**Work item**
Return the entries that follow exactly, with no images.

[Change listing data]
· · ·

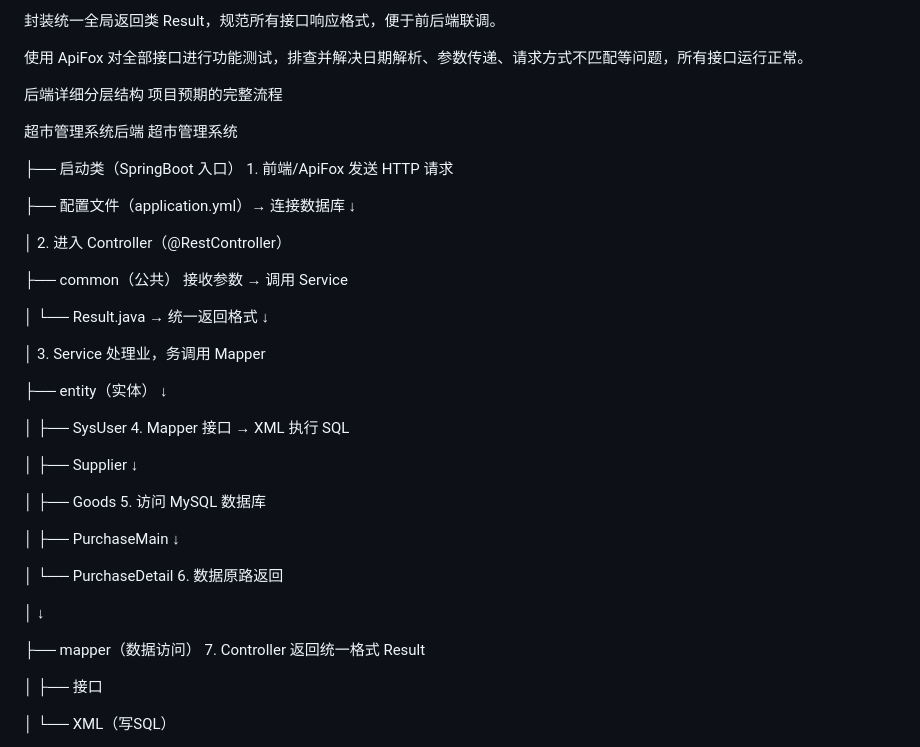
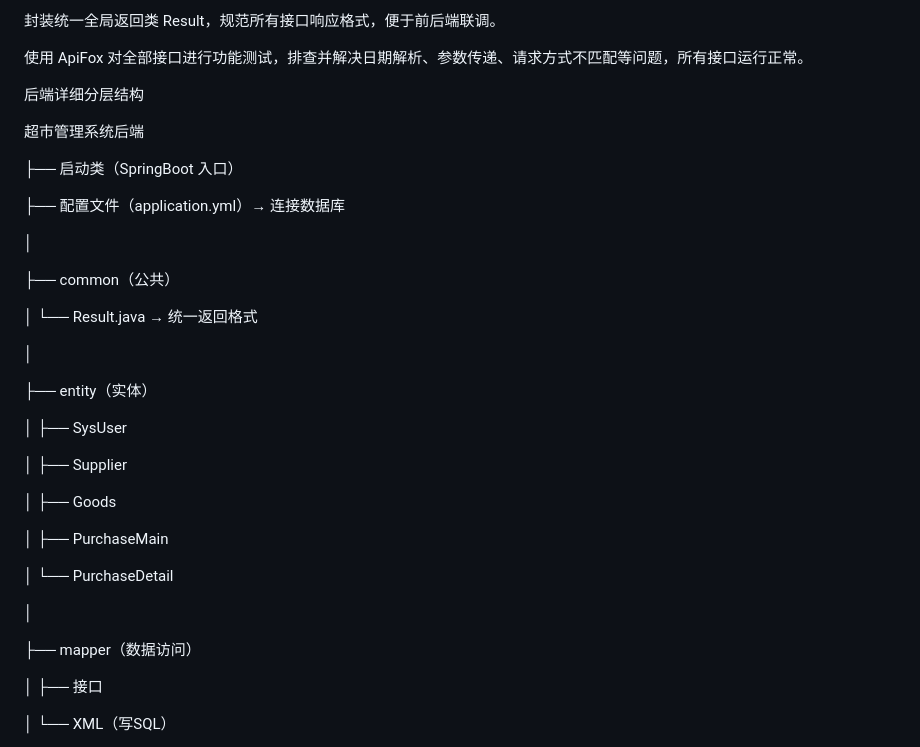
Before and after one commit to Sun-Hao-cybar/Supermarket-Management-System, a Markdown page: log/Day1_2026-06-01.md, the part around the change. GitHub-like rendering.

```diff
--- a/log/Day1_2026-06-01.md
+++ b/log/Day1_2026-06-01.md
@@ -28,37 +28,37 @@
 
 
 
-后端详细分层结构                                                                                                             项目预期的完整流程
+后端详细分层结构
 
-超市管理系统后端                                                                                                             超市管理系统
+超市管理系统后端
 
-├── 启动类（SpringBoot 入口）                                                                                      1. 前端/ApiFox 发送 HTTP 请求
+├── 启动类（SpringBoot 入口）
 
-├── 配置文件（application.yml）→ 连接数据库									     ↓
+├── 配置文件（application.yml）→ 连接数据库
 
-│                                                                                                                                     2. 进入 Controller（@RestController）
+│
 
-├── common（公共）                                                                                                        接收参数 → 调用 Service
+├── common（公共）
 
-│    └── Result.java → 统一返回格式				                                                             ↓
+│    └── Result.java → 统一返回格式
 
-│                                                                                                                                     3. Service 处理业，务调用 Mapper
+│
 
-├── entity（实体）                                                                                                               ↓
+├── entity（实体）
 
-│    ├── SysUser                                                                                                             4. Mapper 接口 → XML 执行 SQL
+│    ├── SysUser
 
-│    ├── Supplier                                                                                                                  ↓
+│    ├── Supplier
 
-│    ├── Goods                                                                                                               5. 访问 MySQL 数据库
+│    ├── Goods
 
-│    ├── PurchaseMain                                                                                                         ↓
+│    ├── PurchaseMain
 
-│    └── PurchaseDetail                                                                                                  6. 数据原路返回
+│    └── PurchaseDetail
 
-│                                                                                                                                           ↓
+│
 
-├── mapper（数据访问）                                                                                                7. Controller 返回统一格式 Result
+├── mapper（数据访问）
 
 │    ├── 接口
 
```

· · ·

**Written response**
Before and after one commit to Sun-Hao-cybar/Supermarket-Management-System, a Markdown page: log/Day1_2026-06-01.md, the part around the change. GitHub-like rendering.

```diff
--- a/log/Day1_2026-06-01.md
+++ b/log/Day1_2026-06-01.md
@@ -28,37 +28,37 @@
 
 
 
-后端详细分层结构                                                                                                             项目预期的完整流程
+后端详细分层结构
 
-超市管理系统后端                                                                                                             超市管理系统
+超市管理系统后端
 
-├── 启动类（SpringBoot 入口）                                                                                      1. 前端/ApiFox 发送 HTTP 请求
+├── 启动类（SpringBoot 入口）
 
-├── 配置文件（application.yml）→ 连接数据库									     ↓
+├── 配置文件（application.yml）→ 连接数据库
 
-│                                                                                                                                     2. 进入 Controller（@RestController）
+│
 
-├── common（公共）                                                                                                        接收参数 → 调用 Service
+├── common（公共）
 
-│    └── Result.java → 统一返回格式				                                                             ↓
+│    └── Result.java → 统一返回格式
 
-│                                                                                                                                     3. Service 处理业，务调用 Mapper
+│
 
-├── entity（实体）                                                                                                               ↓
+├── entity（实体）
 
-│    ├── SysUser                                                                                                             4. Mapper 接口 → XML 执行 SQL
+│    ├── SysUser
 
-│    ├── Supplier                                                                                                                  ↓
+│    ├── Supplier
 
-│    ├── Goods                                                                                                               5. 访问 MySQL 数据库
+│    ├── Goods
 
-│    ├── PurchaseMain                                                                                                         ↓
+│    ├── PurchaseMain
 
-│    └── PurchaseDetail                                                                                                  6. 数据原路返回
+│    └── PurchaseDetail
 
-│                                                                                                                                           ↓
+│
 
-├── mapper（数据访问）                                                                                                7. Controller 返回统一格式 Result
+├── mapper（数据访问）
 
 │    ├── 接口
 
```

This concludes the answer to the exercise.